Dirk Xu: From our observations, the largest headwind or China job is being. We just don’t have the first-mover advantage anymore, right? Just as it is mentioned and, the developer advocacy is a really meaningful challenge here. And our take would be because, well anyways, I think all the participants in this conference have found that the consensus of Ethereum itself is strengthening rather than weakening.

the roll-up in you know holistically matters a lot but ZK approach has a later start in slower development. If we look from the perspective of developers friendliness we believe that the emergence of millimia and EVMs at this time truly can potentially make the developer’s life easier. Everyone can continue to use other tools and services that were used in the process of developing smart contracts on these ETH mainnets. The only difference now is that we can now technically achieve better throughput and user experience and I also want to mention that you know if we look from Mid to long term continuing to use the ETH token rather than the L2 token to coordinate our production relationships on the roll-up.

We believe it might be the most sustainable way in terms of governance in the uncertain market and we have already come up with a lot of good. Ideas to solve the incentive problems during the bootstrapping stage. That’s our observation.
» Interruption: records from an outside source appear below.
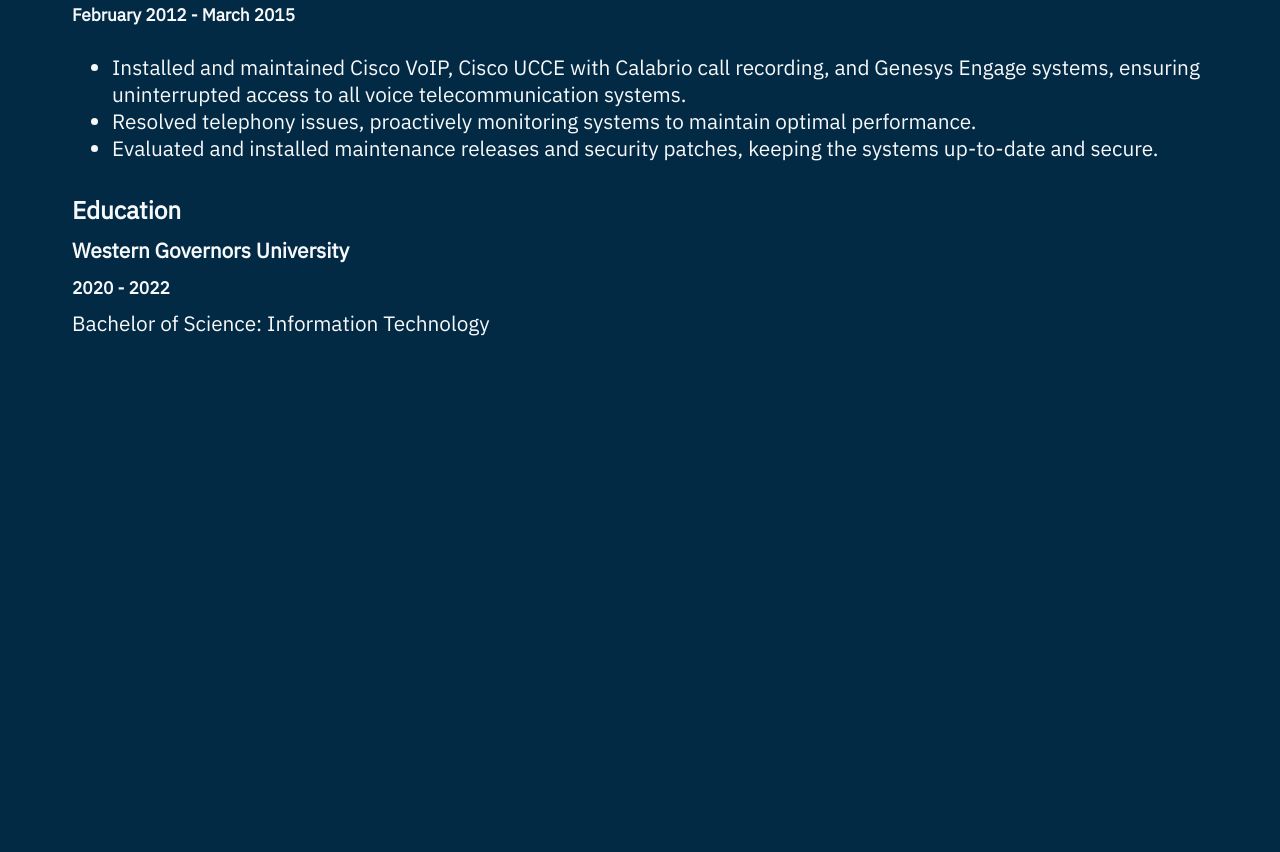
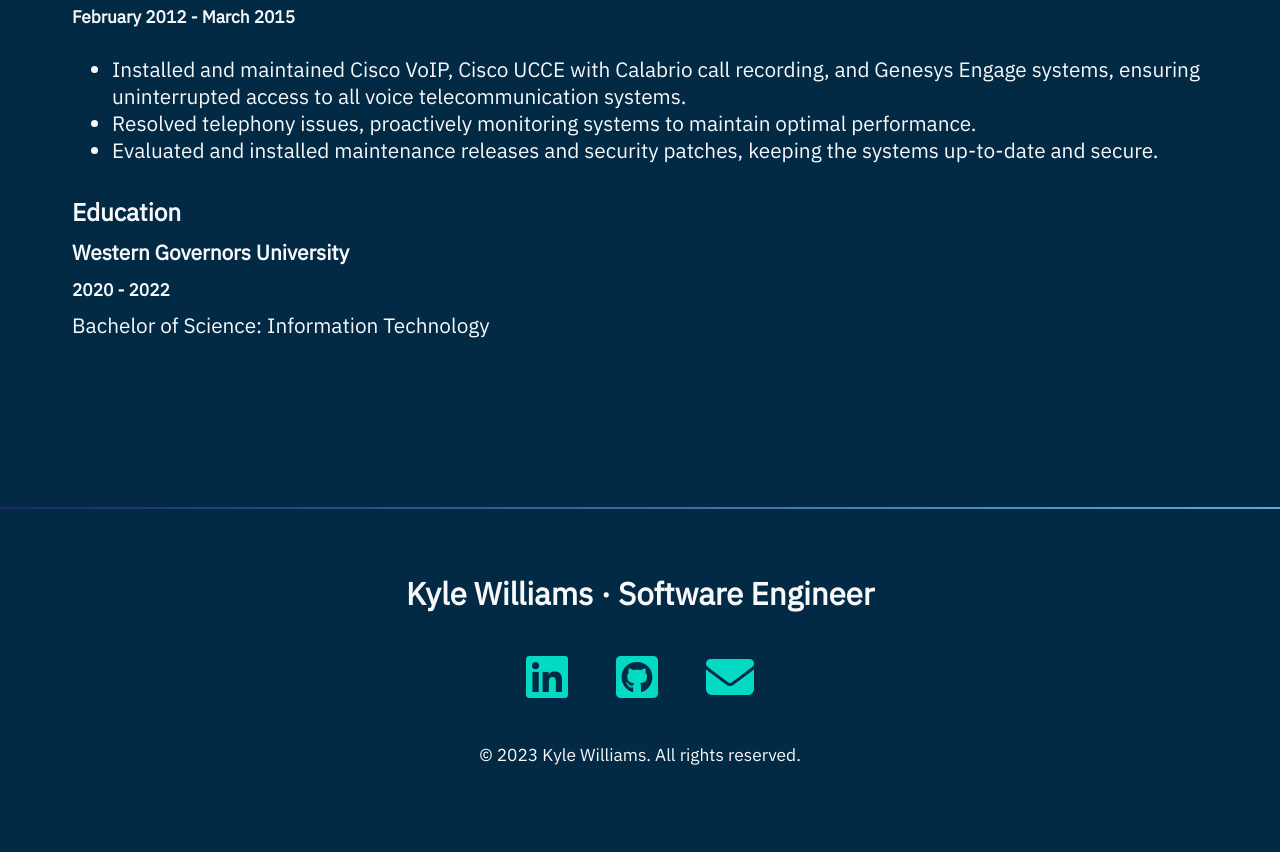
Before and after one commit to elykkyle/kylewilliams.dev, a plain HTML site: page src/resume.html in a window 1280 px wide. Shown: the part 1919-2771 px from the top of the page. Before the commit the page ends 2424 px from the top, so only its background shows below. Drawn offline with Linux system fonts and the light colour scheme; no server answers.

Commit message:
add footer to resume page

```diff
--- a/src/resume.html
+++ b/src/resume.html
@@ -61,6 +61,7 @@
       <li><a href="resume.html" class="button">Resumé</a></li>
     </ul>
   </nav>
+  <div class="gradient"></div>
   <section id="resume">
     <h2>Resumé</h2>
     <div class="summary">
@@ -168,5 +169,30 @@
       <p>Bachelor of Science: Information Technology</p>
     </div>
   </section>
+  <div class="gradient"></div>
+  <footer>
+    <h2>Kyle Williams &middot; Software Engineer</h2>
+    <ul>
+      <li>
+        <a href="https://www.linkedin.com/in/kyle-williams4/" target="_blank"
+          ><span class="fa-brands fa-linkedin"></span
+          ><span class="sr-only">LinkedIn</span></a
+        >
+      </li>
+      <li>
+        <a href="https://github.com/elykkyle" target="_blank"
+          ><span class="fa-brands fa-square-github"></span
+          ><span class="sr-only">Github</span></a
+        >
+      </li>
+      <li>
+        <a href="mailto:kyle@kylewilliams.dev"
+          ><span class="fa-solid fa-envelope"></span
+          ><span class="sr-only">Email</span></a
+        >
+      </li>
+    </ul>
+    <p><small> &copy; 2023 Kyle Williams. All rights reserved.</small></p>
+  </footer>
 </body>
 </html>
```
Shumo: I just want to mention one number here. That’s a number. Like I truly care is the number between native execution. Let’s say you run a program on a CPU or GPU. To the number that you can end off efficiently, you can run a prover. So you can see over the past five to ten years it keeps shrinking and I think we just need to take one or two or three years and we reach the shilling point, right? The shilling point is, the proving speed is only, let’s say two or three other magnitudes slower than the native time. Then we get a lot of adoption for the entire ZK space. That’s essentially why there are so many people who are so hyped about folding for a good reason, right and specifically.
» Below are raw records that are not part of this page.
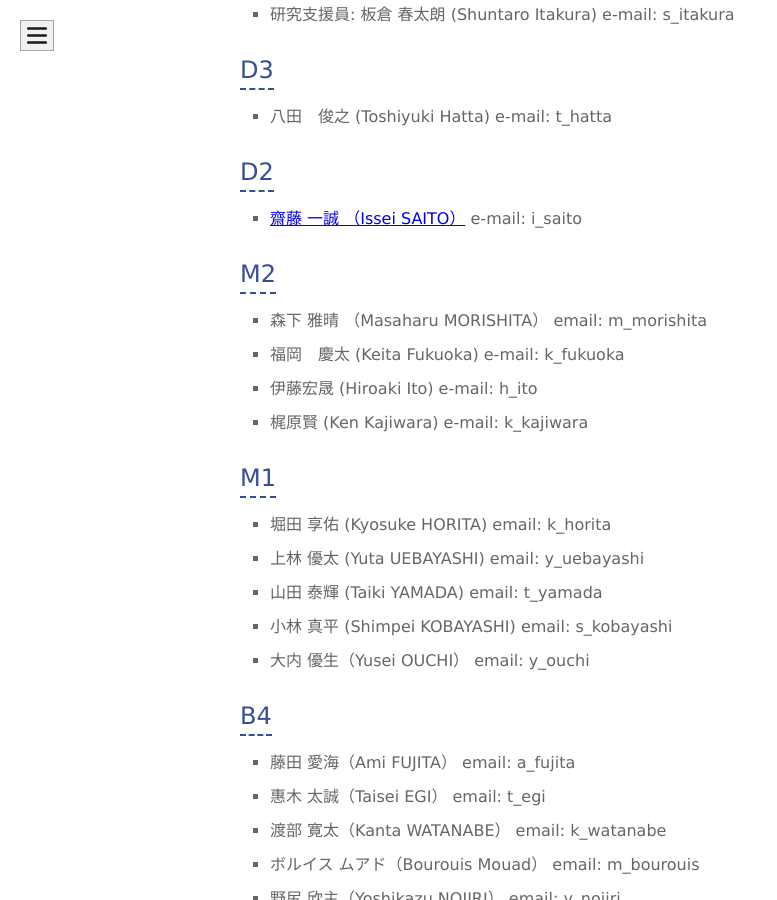
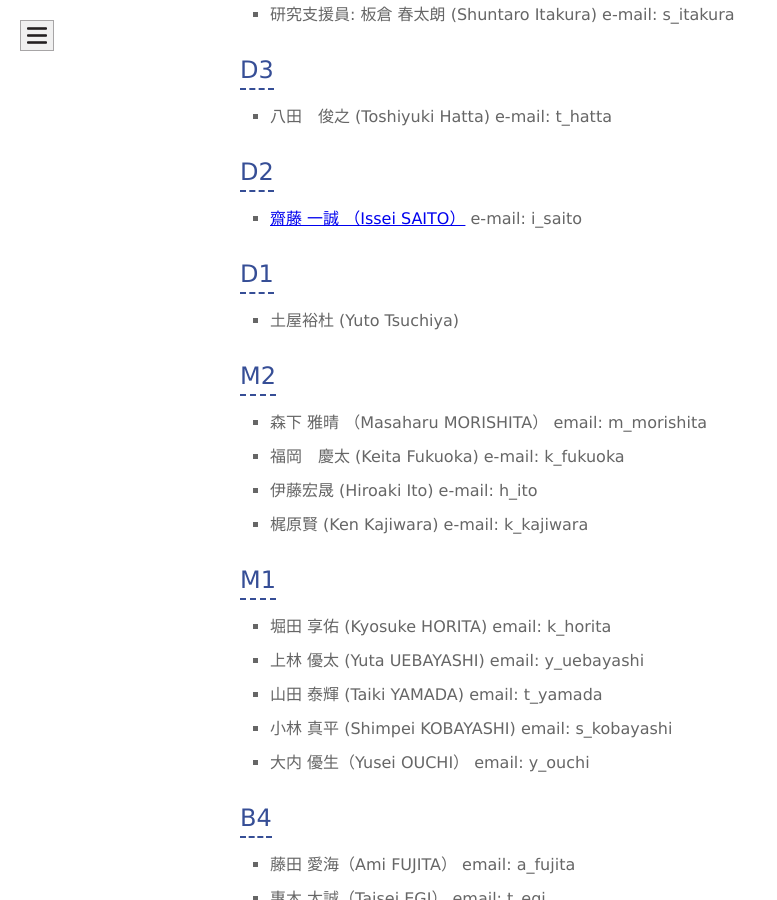
Before and after one commit to naka-lab/naka-lab.github.io, a Jekyll site: the page built from subpages/member.md, in a window 1280 px wide and 900 px high, scrolled down 770 px. Shown: the whole window, without its empty margins (0-777 px from the left). Built offline with Jekyll 4.4.1, drawn with Linux system fonts in a browser that asks for light colours.

Commit message:
Add D1 section with Yuto Tsuchiya details

```diff
--- a/subpages/member.md
+++ b/subpages/member.md
@@ -17,6 +17,9 @@ layout: default
 
 ## D2
 - [齋藤 一誠 （Issei SAITO）](https://issei09.github.io/i.sai10.github.io/) e-mail: i_saito
+
+## D1
+- 土屋裕杜 (Yuto Tsuchiya)
 
 ## M2
 - 森下 雅晴 （Masaharu MORISHITA） email: m_morishita
```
When the recursion overhead reloading is about 4k constraint, think about that 4k constraint. It’s, it’s truly amazing. That’s why so many people have about loading. So I think, to us the biggest challenges there we want to be like Elias said, right, we want to be production ready. So we want to ship our v one pretty soon actually into the romances in testnet but we also want to. sort of keep up with this super high-speed train of the ZK technology development. This there is like a kind of balance of adopting new research and also shipping code and I don’t think best tech will win. I think the best Tech actually shipped will win. You have to ship code, there’s no other way.

Carter Jack Feldman: ZK is going to make the internet a fair place for users, so users will be less transparent with their data to platforms and platforms will be more transparent with their logic and the way that they operate their platforms, the platforms that we all rely on every day.

I think ZK is going to eat like the part of the world’s compute that is very valuable probably, you know, the succinct stuff or the simple but important transactions first and moving up from there. There’s also one number I want to draw everyone’s attention to, which is the price of an NGINX zero-day to the amount of money that can be gained by exploiting the Arbitrum One sequencer.

So once there is a crossover in that number, then I can start just flooding all of the watchtowers with as many transactions as they want, at a rate higher than they can process them once that queue reaches one day.

Ordering is gone I can be submitting transactions on behalf of others especially on Nova. So Nova I don’t know if anyone knew but people with a reasonable botnet can take down the playstation network for 20 days and hold it offline with their infrastructure. Do we really think that these optimistic rollups have the infrastructure to deal with an actual attack like someone who’s trying to benefit from stealing hundreds of millions of dollars?

I’m not very optimistic about their future as well. Friends don’t let other friends have assets on Optimistic rollup.